Take each line from the entries that holds "Markdown" and copy it out.

· · · · ·

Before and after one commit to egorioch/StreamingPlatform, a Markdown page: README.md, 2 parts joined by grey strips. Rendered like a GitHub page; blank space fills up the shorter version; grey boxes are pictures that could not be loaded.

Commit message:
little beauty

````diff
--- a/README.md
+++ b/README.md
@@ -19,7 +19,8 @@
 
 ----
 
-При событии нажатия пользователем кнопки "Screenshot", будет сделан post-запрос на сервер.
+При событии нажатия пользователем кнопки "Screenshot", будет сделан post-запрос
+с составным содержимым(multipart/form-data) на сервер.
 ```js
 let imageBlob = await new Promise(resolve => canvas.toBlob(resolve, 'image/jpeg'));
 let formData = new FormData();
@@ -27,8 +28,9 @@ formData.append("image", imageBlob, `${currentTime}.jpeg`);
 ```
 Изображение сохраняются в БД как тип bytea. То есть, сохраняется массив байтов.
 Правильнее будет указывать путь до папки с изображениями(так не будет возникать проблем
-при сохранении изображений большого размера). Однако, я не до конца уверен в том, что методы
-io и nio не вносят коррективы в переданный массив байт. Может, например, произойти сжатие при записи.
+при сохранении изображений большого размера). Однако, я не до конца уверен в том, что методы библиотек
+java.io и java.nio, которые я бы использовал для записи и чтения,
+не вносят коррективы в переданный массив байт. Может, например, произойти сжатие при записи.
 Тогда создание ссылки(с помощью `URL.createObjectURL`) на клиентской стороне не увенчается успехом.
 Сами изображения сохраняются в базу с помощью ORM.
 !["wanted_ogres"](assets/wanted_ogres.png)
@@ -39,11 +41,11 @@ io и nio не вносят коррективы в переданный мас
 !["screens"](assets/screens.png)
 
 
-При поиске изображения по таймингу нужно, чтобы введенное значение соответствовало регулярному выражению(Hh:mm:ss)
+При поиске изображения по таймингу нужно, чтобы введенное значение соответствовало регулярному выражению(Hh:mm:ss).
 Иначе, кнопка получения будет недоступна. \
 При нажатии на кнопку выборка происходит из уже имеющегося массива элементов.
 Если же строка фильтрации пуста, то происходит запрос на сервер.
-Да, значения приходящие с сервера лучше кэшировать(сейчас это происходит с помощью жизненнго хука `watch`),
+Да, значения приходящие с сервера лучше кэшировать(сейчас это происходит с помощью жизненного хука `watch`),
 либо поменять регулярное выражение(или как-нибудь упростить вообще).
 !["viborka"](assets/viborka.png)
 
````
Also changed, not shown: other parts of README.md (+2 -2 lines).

· · · · ·

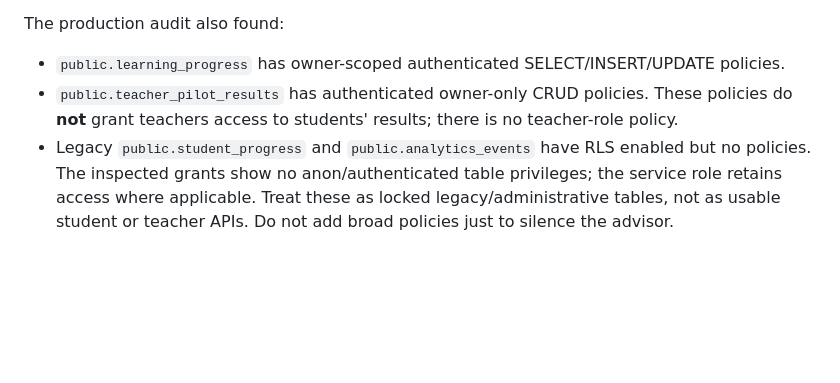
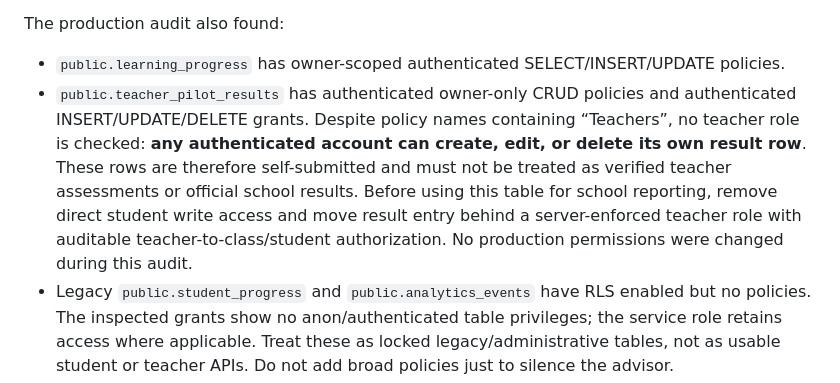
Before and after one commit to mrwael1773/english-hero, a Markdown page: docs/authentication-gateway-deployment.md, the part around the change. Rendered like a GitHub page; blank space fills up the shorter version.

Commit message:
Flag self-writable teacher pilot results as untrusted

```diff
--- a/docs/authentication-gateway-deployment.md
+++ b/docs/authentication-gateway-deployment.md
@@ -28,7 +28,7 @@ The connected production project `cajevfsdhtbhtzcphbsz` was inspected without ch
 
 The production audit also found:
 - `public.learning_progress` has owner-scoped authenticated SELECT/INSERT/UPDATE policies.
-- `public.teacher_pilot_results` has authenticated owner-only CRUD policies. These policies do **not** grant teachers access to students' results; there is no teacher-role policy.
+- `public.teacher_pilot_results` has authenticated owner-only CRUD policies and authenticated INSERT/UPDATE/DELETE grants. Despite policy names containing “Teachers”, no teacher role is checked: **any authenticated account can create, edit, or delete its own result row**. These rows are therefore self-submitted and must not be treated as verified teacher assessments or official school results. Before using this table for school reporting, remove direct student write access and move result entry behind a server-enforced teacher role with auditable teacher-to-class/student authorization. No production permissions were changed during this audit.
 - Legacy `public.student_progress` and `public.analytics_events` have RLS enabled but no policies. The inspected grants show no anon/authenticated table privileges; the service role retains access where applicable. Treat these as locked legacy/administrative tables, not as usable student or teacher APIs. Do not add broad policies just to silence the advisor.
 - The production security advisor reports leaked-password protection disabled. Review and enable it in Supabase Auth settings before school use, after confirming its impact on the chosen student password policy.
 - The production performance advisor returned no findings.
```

· · · · ·

### [Output]
Before and after one commit to egorioch/StreamingPlatform, a Markdown page: README.md, 2 parts joined by grey strips. Rendered like a GitHub page; blank space fills up the shorter version; grey boxes are pictures that could not be loaded.
Before and after one commit to mrwael1773/english-hero, a Markdown page: docs/authentication-gateway-deployment.md, the part around the change. Rendered like a GitHub page; blank space fills up the shorter version.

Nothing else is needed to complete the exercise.